Solar Charge Controller: Portable, rugged, right for the task. The charge controller’s job is to charge the battery efficiently and safely. The panel produces power at varied voltages depending on how much light it gets. The charge controller levels this off, and may use other technology like pulse wave modulation to help get the most of lower voltages. It also cuts off the charge when the battery is full. I am using a SunGuard charge controller. It is actually rated at 4.5 amps max, but my panel will output 5.2 amps maximum. So in good bright sun I just fold over the bottom of the panel. You’ll want the charge controller to be at the same temperature as your battery, so probably both of them in the shade, because charge controller’s often take temperature into consideration when setting the charge voltage. You might want to purchase the controller and panel together, so that you are certain that they are a matched set.
Voltmeter. Pretty much any voltmeter will do, but you do need to know how to use it to read voltage. As a battery gets full it’s voltage reads higher. Charge your battery on a normal charger at home until it is full, then check the voltage. During your solar charging, stop when you get near but not over this voltage. As you run the battery down, check the voltage change to see where it falls. This will let you predict how much charge you have left. I find that there comes a time when the battery has some charge left, but the CPAP machine can’t get enough amperage to get started running. If it were already running it might continue, but it seems it needs more initially.
Put it all together. Before you head out with your kit, sleep with it at home. Track how long you use it, and record the voltage before and after each use. You’ll want to see how many nights you get from a single charge. Hopefully you can avoid field recharging on all but the longest expeditions.
When you get to camp, If you are just using batteries, it is pretty straightforward. Plug things together and get some sleep. If the air is humid, you may get some condensation in the tube. You want to keep this away from the CPAP machine. So put something handy under the machine to raise it up a bit, this way the moisture will stay in the tube. When you get up, unhook the tube and get rid of any liquid water in the tube.

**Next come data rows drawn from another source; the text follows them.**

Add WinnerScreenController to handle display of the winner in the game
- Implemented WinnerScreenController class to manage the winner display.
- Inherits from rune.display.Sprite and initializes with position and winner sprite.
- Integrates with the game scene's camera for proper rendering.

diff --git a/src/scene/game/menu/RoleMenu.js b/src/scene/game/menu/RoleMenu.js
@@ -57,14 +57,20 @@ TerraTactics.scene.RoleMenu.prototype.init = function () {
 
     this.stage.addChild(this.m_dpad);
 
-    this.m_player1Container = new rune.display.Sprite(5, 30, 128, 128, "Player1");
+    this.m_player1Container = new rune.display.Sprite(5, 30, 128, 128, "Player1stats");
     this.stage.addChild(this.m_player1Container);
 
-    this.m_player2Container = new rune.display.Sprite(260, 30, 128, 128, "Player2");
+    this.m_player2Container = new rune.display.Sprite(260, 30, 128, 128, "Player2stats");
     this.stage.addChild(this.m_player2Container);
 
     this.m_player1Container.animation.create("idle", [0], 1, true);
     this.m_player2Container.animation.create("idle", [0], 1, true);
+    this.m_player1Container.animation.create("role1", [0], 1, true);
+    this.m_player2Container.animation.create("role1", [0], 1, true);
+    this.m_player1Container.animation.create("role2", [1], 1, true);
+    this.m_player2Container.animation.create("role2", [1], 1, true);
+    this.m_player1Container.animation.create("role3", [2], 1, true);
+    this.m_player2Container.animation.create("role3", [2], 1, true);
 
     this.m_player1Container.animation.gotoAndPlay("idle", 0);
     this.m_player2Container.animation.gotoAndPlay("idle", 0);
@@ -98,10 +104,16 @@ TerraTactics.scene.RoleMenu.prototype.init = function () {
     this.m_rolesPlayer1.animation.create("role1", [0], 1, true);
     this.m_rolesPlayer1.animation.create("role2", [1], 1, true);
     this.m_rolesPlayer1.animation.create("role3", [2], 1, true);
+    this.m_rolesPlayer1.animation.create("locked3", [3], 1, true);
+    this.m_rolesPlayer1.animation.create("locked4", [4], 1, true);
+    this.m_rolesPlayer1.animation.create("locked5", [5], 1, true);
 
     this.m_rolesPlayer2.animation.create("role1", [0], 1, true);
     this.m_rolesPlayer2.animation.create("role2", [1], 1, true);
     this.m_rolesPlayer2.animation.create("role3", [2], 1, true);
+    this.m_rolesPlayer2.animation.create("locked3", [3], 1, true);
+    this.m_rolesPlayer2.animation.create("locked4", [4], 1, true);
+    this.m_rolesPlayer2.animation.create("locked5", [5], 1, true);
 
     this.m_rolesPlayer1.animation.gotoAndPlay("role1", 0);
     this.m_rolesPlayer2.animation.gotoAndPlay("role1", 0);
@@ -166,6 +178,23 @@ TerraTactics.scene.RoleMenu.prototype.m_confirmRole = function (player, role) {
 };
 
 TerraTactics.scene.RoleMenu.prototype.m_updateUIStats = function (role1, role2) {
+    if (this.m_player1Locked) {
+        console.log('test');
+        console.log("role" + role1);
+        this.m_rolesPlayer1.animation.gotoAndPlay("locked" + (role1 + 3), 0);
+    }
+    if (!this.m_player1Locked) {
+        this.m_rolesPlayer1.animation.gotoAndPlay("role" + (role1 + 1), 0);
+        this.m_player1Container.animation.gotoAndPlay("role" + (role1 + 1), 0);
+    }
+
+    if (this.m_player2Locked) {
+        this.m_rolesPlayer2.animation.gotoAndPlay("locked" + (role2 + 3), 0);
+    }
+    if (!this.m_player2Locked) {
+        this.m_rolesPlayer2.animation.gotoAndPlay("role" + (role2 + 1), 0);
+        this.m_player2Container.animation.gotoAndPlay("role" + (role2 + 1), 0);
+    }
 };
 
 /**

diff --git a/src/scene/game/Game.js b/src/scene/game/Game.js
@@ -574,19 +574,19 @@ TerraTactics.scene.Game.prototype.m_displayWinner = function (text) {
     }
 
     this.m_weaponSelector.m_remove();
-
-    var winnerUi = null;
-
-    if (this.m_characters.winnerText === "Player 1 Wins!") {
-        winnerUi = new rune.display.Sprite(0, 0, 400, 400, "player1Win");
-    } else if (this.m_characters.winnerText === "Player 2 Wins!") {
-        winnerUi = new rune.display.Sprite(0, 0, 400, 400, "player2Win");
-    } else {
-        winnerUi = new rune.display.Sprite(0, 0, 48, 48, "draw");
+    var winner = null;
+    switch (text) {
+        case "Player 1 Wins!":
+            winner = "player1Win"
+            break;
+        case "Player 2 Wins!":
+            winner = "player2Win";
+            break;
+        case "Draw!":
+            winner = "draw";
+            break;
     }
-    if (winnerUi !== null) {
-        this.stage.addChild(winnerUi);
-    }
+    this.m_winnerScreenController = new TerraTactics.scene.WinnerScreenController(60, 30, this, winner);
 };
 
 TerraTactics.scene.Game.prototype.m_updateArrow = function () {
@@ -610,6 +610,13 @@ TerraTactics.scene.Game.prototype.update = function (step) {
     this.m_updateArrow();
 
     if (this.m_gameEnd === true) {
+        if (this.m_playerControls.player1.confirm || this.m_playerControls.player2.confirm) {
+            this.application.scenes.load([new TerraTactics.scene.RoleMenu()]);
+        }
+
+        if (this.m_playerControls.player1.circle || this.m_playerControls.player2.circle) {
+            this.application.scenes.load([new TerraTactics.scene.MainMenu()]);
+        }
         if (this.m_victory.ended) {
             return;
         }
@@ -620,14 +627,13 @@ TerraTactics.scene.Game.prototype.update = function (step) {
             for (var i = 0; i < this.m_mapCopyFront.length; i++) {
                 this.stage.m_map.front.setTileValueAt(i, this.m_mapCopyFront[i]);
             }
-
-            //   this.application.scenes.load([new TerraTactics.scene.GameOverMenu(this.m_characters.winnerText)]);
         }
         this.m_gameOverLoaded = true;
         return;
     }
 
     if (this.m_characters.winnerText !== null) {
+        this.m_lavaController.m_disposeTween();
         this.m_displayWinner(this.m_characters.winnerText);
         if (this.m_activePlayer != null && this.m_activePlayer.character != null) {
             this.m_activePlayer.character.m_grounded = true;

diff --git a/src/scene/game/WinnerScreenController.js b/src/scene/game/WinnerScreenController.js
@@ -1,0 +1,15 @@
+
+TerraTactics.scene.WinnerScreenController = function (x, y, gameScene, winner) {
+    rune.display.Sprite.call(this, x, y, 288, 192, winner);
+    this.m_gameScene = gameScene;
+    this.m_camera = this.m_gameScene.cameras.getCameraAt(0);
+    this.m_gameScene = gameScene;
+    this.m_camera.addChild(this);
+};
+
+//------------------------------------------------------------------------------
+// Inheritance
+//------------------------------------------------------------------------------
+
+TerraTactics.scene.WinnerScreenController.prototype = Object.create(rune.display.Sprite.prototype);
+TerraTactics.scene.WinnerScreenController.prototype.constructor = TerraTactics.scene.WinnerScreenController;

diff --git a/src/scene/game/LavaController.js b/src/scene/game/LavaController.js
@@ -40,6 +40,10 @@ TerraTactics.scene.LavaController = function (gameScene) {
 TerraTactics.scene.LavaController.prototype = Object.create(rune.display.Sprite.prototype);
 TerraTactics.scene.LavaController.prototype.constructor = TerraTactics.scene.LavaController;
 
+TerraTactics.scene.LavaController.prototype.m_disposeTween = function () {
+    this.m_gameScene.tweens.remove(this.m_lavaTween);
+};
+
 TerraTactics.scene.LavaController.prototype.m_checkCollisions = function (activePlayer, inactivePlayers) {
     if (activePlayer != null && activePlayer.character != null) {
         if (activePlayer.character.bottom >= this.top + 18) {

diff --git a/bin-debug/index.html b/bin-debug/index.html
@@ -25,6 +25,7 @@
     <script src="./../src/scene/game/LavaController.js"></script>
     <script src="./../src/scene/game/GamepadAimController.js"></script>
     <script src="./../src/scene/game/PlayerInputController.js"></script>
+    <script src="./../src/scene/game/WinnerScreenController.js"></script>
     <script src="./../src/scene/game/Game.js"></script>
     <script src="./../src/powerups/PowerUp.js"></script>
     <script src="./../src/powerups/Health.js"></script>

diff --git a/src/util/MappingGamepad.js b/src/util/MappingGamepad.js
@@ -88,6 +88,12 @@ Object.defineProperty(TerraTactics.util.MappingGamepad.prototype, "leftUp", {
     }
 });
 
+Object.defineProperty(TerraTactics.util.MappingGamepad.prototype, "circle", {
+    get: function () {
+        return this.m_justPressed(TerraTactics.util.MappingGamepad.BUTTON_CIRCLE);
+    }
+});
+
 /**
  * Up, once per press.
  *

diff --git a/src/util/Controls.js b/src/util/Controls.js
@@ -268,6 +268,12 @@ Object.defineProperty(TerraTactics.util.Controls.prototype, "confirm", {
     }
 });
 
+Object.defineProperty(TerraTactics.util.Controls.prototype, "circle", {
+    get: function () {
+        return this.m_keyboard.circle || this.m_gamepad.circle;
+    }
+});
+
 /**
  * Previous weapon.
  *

If you need to charge batteries with solar you are going to want to put some time into your schedule to hang out around camp and keep the panel pointed at the sun. I used a couple of tent poles to make a free standing frame, but if it gets windy it won’t stay put. I’ve draped the panel over my pack in the canoe or raft while on flat water, I put the battery and charge controller in a dry bag and seal it up with the cord coming out, not a perfect seal but keeps splashing from being a problem. Lithium batteries are okay being recharged when not entirely discharged, so take any opportunity to fill it up, and don’t worry if you don’t get to a full charge. Just use the info you have collected from home use and the voltmeter to ensure that you are ahead on charge.
So, don’t let the CPAP keep you home. Be safe and don’t go without good sleep. If you have this kind of kit handy, keep it around for power outages and in case something goes wrong with the primary power in your travel unit. Have fun!